Once this protracted act of public purging has worked itself out, perhaps the church can begin again to engage in a genuine form of religion in accordance with the dictates of Jesus and the prophets. That may mean taking on board the cause of the homeless, educating the children of the poor, caring for refugees, advocating for asylum seekers, getting involved in the national movement to advance the lives of those with severe disabilities and supporting the victims of crime, especially of pedophilia. Episcopal and clerical hands dirty. Many more scholarships for needy families; presbyteries and convents opening their vacant rooms to the homeless; and a national institute for victims of clerical crimes with a raft of services to support them; leaders of the churches talking publicly about the attack on the wages of the poor and about rich people too greedy to pay a reasonable tax even though doubling or tripling their tax “burden” would not cause an itch to the soft tissue of their luxury lifestyle.

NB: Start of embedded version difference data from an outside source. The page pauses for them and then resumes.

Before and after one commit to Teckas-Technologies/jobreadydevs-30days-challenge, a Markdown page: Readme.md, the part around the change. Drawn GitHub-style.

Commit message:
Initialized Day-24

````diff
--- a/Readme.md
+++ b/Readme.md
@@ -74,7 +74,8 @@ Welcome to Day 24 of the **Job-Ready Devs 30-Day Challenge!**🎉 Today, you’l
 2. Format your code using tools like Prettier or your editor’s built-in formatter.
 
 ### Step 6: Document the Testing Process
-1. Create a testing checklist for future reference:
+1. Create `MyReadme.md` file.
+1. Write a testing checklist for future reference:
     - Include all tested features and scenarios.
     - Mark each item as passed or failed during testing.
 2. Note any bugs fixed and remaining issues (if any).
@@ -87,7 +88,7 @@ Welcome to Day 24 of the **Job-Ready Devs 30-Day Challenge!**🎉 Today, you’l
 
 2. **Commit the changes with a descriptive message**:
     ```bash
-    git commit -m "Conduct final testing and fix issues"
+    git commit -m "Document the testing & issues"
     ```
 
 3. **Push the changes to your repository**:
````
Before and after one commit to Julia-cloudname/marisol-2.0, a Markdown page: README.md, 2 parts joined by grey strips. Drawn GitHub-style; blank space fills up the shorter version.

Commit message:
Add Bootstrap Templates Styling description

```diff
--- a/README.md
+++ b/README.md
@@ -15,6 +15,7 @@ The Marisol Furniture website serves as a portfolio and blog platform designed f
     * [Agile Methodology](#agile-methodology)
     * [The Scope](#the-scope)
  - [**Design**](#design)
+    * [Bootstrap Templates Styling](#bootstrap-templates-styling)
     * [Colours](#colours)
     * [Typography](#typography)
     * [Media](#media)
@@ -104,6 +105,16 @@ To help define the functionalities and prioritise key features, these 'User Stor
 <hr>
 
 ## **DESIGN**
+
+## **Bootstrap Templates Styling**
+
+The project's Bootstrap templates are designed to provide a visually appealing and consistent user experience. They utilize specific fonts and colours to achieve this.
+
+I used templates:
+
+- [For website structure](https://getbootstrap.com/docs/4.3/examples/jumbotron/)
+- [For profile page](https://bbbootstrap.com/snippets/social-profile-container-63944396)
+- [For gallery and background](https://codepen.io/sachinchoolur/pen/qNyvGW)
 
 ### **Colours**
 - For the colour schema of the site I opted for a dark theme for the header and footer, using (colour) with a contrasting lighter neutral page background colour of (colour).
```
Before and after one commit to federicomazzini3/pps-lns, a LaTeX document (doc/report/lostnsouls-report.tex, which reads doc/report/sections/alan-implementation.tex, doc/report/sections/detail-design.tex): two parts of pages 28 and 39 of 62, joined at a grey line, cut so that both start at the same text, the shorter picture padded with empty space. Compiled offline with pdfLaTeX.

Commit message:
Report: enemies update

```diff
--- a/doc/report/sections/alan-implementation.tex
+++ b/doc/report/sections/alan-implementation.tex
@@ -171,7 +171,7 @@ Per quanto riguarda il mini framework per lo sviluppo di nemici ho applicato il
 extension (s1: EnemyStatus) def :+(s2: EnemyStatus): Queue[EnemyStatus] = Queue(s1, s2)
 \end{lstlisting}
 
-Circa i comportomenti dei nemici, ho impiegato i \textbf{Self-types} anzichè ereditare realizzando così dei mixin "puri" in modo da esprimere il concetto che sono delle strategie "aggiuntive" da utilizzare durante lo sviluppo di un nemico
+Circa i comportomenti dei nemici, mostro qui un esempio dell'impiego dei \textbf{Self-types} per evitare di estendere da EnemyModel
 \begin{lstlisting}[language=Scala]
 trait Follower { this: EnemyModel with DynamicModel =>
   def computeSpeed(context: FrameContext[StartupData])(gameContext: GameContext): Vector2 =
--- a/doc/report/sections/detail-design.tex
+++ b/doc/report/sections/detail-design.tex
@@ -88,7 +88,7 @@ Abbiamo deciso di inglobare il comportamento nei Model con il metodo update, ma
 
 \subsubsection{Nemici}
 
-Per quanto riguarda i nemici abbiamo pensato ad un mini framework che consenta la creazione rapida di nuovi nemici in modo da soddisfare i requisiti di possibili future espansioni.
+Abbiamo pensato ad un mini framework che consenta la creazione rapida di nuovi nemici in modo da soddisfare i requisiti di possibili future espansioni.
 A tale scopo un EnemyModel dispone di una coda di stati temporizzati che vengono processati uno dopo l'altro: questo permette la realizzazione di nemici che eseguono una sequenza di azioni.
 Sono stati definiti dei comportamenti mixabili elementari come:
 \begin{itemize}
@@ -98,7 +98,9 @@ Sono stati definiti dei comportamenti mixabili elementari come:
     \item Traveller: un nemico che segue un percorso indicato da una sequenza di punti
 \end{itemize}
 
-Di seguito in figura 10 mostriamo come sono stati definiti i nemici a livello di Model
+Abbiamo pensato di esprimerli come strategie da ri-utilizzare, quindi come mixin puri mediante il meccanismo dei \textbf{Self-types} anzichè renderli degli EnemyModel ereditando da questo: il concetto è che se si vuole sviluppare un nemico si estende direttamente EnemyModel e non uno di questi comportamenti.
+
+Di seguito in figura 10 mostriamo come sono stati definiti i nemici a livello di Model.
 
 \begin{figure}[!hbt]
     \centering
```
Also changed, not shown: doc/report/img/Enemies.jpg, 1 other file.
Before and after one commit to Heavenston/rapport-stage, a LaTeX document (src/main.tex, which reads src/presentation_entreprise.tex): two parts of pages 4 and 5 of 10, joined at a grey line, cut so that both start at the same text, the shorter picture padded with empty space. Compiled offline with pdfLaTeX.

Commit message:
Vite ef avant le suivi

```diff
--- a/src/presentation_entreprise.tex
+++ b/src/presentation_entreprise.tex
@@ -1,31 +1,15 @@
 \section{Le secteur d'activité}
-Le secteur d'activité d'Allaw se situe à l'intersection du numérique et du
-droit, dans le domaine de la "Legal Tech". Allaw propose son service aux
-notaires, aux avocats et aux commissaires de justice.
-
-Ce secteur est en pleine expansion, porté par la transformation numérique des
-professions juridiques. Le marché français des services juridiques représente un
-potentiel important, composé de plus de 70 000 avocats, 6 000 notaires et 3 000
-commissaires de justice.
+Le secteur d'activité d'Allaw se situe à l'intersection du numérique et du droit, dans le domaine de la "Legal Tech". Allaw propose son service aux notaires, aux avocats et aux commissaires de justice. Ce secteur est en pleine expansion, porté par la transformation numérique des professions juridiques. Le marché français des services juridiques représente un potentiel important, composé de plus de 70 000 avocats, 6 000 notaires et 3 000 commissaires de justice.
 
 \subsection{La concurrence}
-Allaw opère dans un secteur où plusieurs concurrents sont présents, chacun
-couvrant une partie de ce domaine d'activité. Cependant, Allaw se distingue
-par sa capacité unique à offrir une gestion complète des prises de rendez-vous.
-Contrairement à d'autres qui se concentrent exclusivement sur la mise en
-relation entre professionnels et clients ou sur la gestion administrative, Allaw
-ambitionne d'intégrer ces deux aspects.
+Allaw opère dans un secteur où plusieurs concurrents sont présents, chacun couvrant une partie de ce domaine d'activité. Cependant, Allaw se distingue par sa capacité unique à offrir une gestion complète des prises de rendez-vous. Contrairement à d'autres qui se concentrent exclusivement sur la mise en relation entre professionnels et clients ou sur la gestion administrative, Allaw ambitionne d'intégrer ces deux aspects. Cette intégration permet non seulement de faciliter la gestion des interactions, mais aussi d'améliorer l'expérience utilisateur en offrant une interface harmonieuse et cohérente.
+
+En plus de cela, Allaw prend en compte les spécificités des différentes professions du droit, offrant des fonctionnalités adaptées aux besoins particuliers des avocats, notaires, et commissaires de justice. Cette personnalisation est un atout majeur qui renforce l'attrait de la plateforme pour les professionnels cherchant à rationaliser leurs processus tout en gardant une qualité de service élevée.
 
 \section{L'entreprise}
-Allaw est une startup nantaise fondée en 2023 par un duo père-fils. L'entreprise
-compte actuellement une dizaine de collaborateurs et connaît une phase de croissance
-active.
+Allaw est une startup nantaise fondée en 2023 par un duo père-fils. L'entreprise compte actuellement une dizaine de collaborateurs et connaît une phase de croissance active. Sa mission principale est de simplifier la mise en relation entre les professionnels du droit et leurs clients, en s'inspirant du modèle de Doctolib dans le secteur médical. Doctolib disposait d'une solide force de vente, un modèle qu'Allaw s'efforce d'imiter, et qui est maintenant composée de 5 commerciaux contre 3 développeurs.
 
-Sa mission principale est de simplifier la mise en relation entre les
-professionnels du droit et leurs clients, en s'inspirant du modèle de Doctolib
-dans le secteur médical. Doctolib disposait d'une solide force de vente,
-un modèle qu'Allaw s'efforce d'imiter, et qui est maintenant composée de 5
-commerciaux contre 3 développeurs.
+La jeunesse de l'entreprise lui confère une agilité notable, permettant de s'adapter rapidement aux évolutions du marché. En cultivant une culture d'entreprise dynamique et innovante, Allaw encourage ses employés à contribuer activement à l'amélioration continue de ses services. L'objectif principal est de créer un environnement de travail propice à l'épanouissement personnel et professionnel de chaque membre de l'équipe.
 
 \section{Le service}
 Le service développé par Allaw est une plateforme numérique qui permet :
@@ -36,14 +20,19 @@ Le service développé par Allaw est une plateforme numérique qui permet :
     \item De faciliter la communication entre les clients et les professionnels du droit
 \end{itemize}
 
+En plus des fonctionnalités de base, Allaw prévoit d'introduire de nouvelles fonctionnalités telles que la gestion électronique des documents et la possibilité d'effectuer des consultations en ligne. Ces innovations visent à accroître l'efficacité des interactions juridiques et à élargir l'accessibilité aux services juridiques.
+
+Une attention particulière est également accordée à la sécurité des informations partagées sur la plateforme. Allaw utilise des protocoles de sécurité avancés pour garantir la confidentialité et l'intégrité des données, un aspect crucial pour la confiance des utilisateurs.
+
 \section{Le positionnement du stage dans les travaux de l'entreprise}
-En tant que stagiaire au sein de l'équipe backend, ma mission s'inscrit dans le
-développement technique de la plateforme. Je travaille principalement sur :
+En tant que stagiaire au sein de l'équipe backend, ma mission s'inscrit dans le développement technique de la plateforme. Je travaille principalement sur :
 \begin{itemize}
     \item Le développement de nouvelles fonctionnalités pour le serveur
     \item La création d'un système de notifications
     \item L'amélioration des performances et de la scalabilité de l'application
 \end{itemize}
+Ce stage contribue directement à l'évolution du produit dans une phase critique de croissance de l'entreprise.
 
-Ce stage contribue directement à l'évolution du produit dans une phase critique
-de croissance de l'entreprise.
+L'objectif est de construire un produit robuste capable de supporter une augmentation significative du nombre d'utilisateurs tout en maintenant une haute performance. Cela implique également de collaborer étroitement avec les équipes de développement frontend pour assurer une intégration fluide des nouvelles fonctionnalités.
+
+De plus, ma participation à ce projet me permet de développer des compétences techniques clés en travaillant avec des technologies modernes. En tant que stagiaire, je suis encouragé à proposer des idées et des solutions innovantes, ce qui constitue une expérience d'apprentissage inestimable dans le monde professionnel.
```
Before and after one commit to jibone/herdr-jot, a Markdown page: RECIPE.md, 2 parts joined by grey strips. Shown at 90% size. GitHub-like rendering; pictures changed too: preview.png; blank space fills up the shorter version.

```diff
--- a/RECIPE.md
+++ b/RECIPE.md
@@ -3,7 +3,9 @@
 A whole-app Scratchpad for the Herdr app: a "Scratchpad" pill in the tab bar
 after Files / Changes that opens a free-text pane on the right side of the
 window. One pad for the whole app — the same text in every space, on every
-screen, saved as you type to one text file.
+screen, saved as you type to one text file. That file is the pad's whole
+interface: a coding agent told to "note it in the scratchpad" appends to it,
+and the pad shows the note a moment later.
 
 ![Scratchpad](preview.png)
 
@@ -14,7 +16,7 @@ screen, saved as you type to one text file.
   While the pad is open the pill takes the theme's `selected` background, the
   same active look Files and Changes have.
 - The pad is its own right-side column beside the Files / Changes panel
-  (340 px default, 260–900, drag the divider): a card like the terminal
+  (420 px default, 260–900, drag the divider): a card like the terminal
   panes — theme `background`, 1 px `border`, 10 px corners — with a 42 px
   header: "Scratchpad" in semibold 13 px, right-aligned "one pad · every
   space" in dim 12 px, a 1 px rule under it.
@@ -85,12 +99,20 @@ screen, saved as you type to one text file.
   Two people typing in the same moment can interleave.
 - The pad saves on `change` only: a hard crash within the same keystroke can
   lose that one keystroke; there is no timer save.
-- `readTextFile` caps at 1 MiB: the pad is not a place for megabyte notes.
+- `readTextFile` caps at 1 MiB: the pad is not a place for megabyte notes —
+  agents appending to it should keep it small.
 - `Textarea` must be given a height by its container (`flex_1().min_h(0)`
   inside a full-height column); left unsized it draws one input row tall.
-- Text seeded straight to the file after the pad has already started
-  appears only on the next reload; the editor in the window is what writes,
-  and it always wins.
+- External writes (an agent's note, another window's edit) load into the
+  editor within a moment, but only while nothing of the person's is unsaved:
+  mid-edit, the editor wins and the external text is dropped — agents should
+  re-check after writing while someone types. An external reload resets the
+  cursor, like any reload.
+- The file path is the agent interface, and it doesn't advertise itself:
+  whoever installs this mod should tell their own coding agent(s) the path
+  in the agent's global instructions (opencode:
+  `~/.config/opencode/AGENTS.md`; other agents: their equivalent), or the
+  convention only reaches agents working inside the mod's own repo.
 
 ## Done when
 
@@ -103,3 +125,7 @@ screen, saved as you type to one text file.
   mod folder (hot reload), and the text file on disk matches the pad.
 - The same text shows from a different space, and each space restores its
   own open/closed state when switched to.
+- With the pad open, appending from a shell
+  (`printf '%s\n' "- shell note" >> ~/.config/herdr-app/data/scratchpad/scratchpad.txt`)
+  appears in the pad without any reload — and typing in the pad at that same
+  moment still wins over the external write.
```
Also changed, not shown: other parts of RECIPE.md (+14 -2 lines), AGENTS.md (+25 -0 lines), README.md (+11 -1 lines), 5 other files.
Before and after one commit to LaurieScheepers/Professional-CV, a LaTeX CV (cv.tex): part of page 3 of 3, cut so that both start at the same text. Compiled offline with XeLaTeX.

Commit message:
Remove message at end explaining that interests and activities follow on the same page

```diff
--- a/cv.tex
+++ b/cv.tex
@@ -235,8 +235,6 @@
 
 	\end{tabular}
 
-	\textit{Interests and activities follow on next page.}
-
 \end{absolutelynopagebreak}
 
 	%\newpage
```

Jesus was a gifted religious presence in the world. The God he served and preached was a mysterious presence at the heart of reality who wanted the creatures he loved like a mother to get on with their lives, to be their better selves, to live together with his spirit of generosity and transparency, with integrity and in peace. The being Jesus was contacting in prayer had a kingdom that was “coming” and a will that was “to be done”. He wanted his men and women to celebrate their lives, to dance and sing together, to remember their blessings and to plan their future. Real, earth-bound stuff.
If we are to attend to Jesus’ message, the genuine religious life is being lived out elsewhere, far away from churches and clergy, in orphanages and prisons, in hospitals and schools for the poor, in hidden places, in little parishes and by faceless believers.
In Jesus’ lifetime, the priest, the scribes and Pharisees were the leaders in charge of administering the religious institutions, interpreting of the law, the preserving the system of beliefs and practices. But according to the Preacher, they were leading God’s children astray, poisoning their minds, exploiting their powerful position for their own material benefit. While these parasites and white-washed sepulchres went about their daily routine and argued theology and the law, Jesus was travelling up and down the country, preaching, teaching, revealing the secrets of the kingdom – a kingdom for the poor and oppressed, for the victims of crime, for the homeless, for those at the bottom of the heap, for those struggling to survive, to put food on the table, pay the rent or the mortgage, the unemployed and those on low wages. No matter how hard Jesus tried, his male disciples never really understood this kingdom message he was preaching. The penny never dropped. They never got it.
And now I can’t help but think that Jesus’ religious dream of justice for the oppressed has been abandoned by the churches and is being prosecuted by the members of the CFMEU.
Chris Geraghty is a retired NSW District Court Judge and formerly a Catholic Priest.